(Revision comparison data)
——

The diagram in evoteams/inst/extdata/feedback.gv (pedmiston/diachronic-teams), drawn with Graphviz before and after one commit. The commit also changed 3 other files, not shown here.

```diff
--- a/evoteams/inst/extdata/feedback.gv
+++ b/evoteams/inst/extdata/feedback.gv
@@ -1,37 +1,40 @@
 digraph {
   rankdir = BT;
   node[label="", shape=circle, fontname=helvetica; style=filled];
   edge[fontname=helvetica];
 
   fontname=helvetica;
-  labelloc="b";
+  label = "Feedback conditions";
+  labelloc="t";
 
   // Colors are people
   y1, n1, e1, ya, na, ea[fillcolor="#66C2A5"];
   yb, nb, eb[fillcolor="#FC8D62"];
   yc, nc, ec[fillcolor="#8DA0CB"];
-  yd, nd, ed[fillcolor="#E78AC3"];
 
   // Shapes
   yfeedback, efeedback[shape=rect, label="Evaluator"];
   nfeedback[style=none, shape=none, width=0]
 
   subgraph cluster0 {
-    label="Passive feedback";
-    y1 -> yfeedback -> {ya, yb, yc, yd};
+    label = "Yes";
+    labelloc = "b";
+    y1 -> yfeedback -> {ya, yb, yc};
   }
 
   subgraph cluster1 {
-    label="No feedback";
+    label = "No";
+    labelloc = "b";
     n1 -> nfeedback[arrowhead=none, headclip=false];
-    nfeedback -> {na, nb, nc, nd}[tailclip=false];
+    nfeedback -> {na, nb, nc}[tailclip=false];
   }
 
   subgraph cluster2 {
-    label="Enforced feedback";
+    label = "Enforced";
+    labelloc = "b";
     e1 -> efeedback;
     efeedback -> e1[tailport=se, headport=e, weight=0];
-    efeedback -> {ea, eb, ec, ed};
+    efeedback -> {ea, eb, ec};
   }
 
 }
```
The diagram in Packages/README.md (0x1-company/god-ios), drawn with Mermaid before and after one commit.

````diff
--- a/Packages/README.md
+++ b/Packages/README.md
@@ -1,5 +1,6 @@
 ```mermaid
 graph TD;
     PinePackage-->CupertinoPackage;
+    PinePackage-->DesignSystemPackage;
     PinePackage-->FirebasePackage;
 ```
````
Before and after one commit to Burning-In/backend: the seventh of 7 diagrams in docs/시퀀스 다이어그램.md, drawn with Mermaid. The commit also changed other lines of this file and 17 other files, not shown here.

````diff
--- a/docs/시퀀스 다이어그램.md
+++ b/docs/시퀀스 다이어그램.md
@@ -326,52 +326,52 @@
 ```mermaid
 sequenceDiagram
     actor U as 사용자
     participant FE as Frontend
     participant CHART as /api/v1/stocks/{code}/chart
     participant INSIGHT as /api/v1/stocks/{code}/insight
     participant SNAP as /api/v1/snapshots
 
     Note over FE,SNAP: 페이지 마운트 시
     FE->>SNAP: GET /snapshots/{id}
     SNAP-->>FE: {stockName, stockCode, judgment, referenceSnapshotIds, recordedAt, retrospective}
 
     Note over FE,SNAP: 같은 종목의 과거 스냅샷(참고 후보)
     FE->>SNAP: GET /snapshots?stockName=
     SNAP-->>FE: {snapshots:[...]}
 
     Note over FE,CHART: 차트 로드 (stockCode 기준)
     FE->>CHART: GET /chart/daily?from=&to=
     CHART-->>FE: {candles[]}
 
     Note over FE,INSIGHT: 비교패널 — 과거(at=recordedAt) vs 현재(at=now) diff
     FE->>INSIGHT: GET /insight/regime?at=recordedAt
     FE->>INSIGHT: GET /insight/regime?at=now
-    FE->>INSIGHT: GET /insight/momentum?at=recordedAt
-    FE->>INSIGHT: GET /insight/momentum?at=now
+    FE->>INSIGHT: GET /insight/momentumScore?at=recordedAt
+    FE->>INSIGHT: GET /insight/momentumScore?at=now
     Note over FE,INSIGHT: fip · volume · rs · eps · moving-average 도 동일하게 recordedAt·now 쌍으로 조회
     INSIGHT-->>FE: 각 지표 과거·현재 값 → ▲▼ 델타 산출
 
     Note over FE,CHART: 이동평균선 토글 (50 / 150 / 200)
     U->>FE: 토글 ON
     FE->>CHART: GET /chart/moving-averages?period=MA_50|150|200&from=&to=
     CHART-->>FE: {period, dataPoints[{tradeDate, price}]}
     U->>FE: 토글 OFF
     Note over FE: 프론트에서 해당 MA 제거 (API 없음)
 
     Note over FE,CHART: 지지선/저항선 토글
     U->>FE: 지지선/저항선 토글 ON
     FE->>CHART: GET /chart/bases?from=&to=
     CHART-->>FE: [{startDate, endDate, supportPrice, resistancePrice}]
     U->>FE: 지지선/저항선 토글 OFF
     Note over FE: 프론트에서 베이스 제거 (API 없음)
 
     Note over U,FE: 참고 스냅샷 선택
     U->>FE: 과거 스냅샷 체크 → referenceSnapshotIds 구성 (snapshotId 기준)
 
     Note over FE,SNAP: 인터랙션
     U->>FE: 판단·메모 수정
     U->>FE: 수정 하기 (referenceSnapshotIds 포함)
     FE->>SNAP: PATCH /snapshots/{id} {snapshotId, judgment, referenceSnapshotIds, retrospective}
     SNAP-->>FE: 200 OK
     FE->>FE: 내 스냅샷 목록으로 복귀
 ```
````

——

▶ _Activity_
Given the records above, return exactly the lines starting at the line containing "participant INSIGHT as" and ending at the line containing "Note over FE,CHART: 차트 로드 (stockCode 기준)", including both.

▶ _Written answer_
     participant INSIGHT as /api/v1/stocks/{code}/insight
     participant SNAP as /api/v1/snapshots
 
     Note over FE,SNAP: 페이지 마운트 시
     FE->>SNAP: GET /snapshots/{id}
     SNAP-->>FE: {stockName, stockCode, judgment, referenceSnapshotIds, recordedAt, retrospective}
 
     Note over FE,SNAP: 같은 종목의 과거 스냅샷(참고 후보)
     FE->>SNAP: GET /snapshots?stockName=
     SNAP-->>FE: {snapshots:[...]}
 
     Note over FE,CHART: 차트 로드 (stockCode 기준)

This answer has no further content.